Got that? Okay. Now, some updates to our prior coverage….
UPDATE (9/2/11, 9:30 AM): An update to our updates: a statement from William A. Brewer III, counsel to 3M, has been added below.
Physician, heal thyself? D.C. power broker Lanny Davis, a guru of crisis management, now has a crisis of his own to manage.
Davis has been hit with a federal lawsuit by, oddly enough, one of America’s largest corporations: 3M, the Fortune 100 company and Dow Jones Industrial Average component that’s famous for such products as Post-it Notes and Scotch tape. It’s surprising to see a mega-corporation like 3M going after a high-profile lawyer like Davis.
UPDATE (10:50 AM): Comments from Lanny Davis and his client, the Porton Group, have been added below. They point out that this is 3M’s third bite at the apple — the company previously filed two similar cases in New York state court. (The first suit was withdrawn, while the second still appears to be pending — rather strange, given the D.C. federal court filing.)
Ed. note: The Asia Chronicles column is authored by Kinney Recruiting. Kinney has made more placements of U.S. associates, counsels and partners in Asia than any other recruiting firm in each of the past seven years. You can reach them by email: firstname.lastname@example.org.
It’s that time of year again when JDs are starting to apply for 2L summer jobs and 2L summers are deciding which practice area to focus on.
For those JDs with an interest in potentially lateraling to or transferring to Asia in the future, please feel free to reach out to Kinney for advice on firm choices, interviewing and practice choices, relating to future marketability in Asia, or for a general discussion on your particular Asia markets of interest. This is of course a free of cost service for those who some years in the future may be our future industry contacts or perhaps even clients.
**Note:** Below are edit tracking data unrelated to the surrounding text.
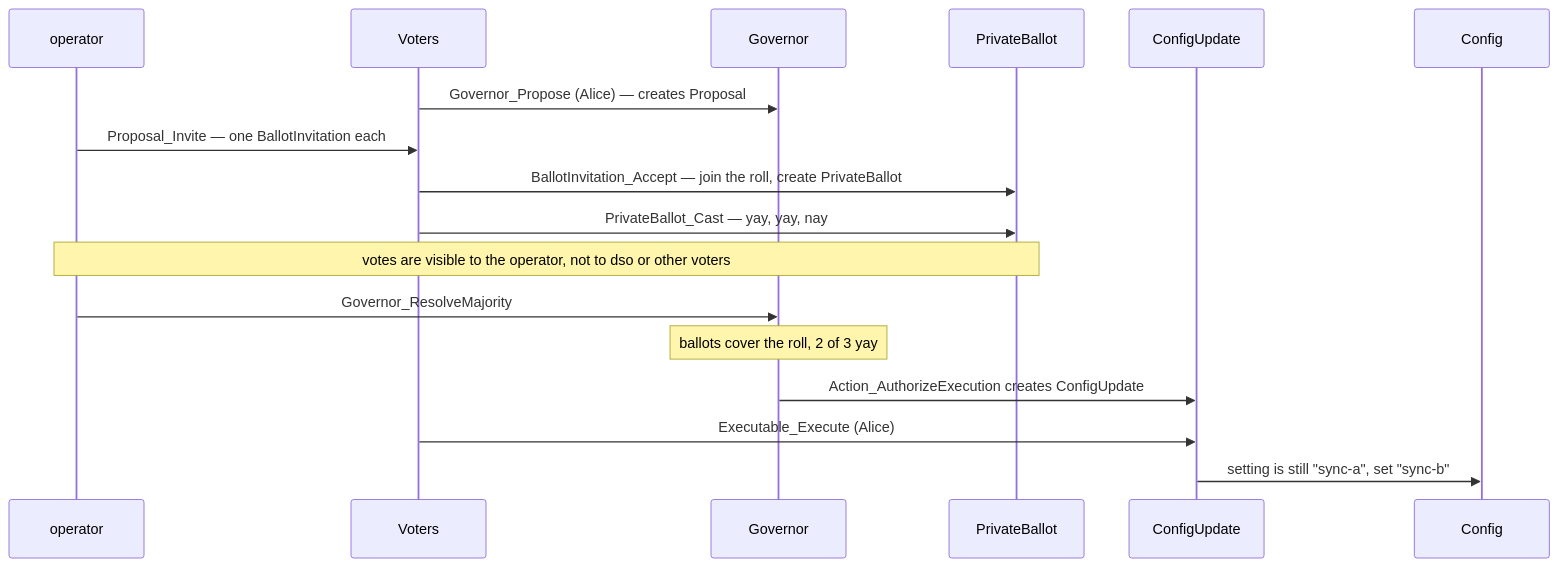
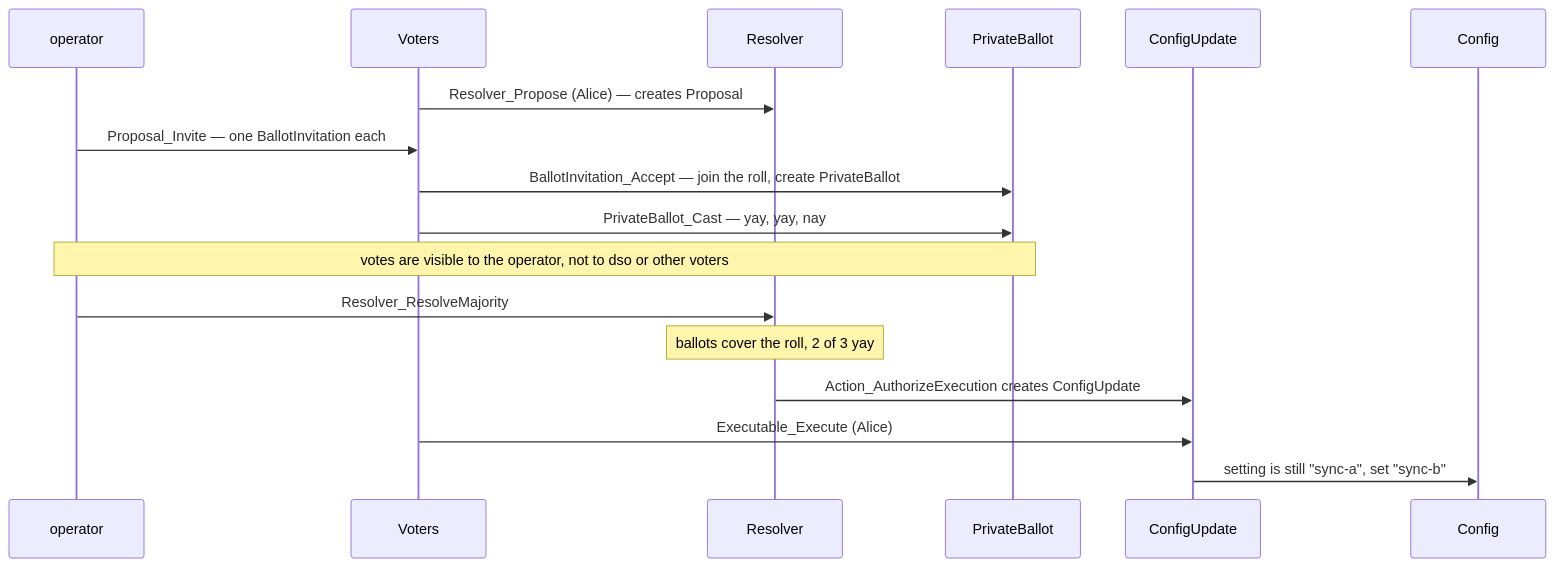
One commit to unlockitio/concordia changed the third of 4 diagrams in examples/governance/DEMOS-happy.md. Above: the diagram before and after it, drawn with Mermaid. The commit also changed other lines of this file and 31 other files, not shown here.

Commit message:
Rename Governor to Resolver, ResolutionRef to ResolutionInfo; move   governance docs to docs/governance

````diff
--- a/examples/governance/DEMOS-happy.md
+++ b/examples/governance/DEMOS-happy.md
@@ -148,20 +148,20 @@
 ```mermaid
 sequenceDiagram
     participant OP as operator
     participant V as Voters
-    participant R as Governor
+    participant R as Resolver
     participant BL as PrivateBallot
     participant X as ConfigUpdate
     participant CFG as Config
 
-    V->>R: Governor_Propose (Alice) — creates Proposal
+    V->>R: Resolver_Propose (Alice) — creates Proposal
     OP->>V: Proposal_Invite — one BallotInvitation each
     V->>BL: BallotInvitation_Accept — join the roll, create PrivateBallot
     V->>BL: PrivateBallot_Cast — yay, yay, nay
     Note over OP,BL: votes are visible to the operator, not to dso or other voters
-    OP->>R: Governor_ResolveMajority
+    OP->>R: Resolver_ResolveMajority
     Note over R: ballots cover the roll, 2 of 3 yay
     R->>X: Action_AuthorizeExecution creates ConfigUpdate
     V->>X: Executable_Execute (Alice)
     X->>CFG: setting is still "sync-a", set "sync-b"
 ```
````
For some years now Kinney’s Asia head, Evan Jowers, has been formally advising Harvard Law students with such questions, as the Asia expert in Harvard Law’s “Ask The Experts Market Program” each summer and fall, with podcasts and scheduled phone calls. This has been an enjoyable and productive experience for all involved.
Whether you’re fresh off the bar exam or hitting your stride after hanging a shingle a few years ago, one thing’s for certain: independent attorneys who start a solo or small-law practice live with a certain amount of stress.
Non-attorneys would think the stress comes from preparing for a big trial, deposing a hostile witness, or crafting the perfect contract for a picky client.
But that’s nothing compared to the constant, nagging, real-life kind, the kind you get from the day-to-day grind of being a law-abiding attorney.
Connecticut plaintiffs-side boutique litigation firm (12 lawyers) seeks full-time associate with 2-4 years litigation experience, top tier undergraduate and law school education. Journal or clerkship experience a plus; highest ethical standards and strong work ethic required. Familiarity with Connecticut state court legal practice is preferred, but not required.
The firm handles sophisticated, high-end cases for plaintiffs, including individuals and businesses with significant claims in a wide array of matters. Our cases often have important public policy implications, and are litigated in state and federal courts throughout Connecticut. Representative areas of practice include medical malpractice, catastrophic personal injury, business torts, deceptive trade practices and other complex commercial litigation, and products liability.
Additional information can be located on our website, at www.sgtlaw.com.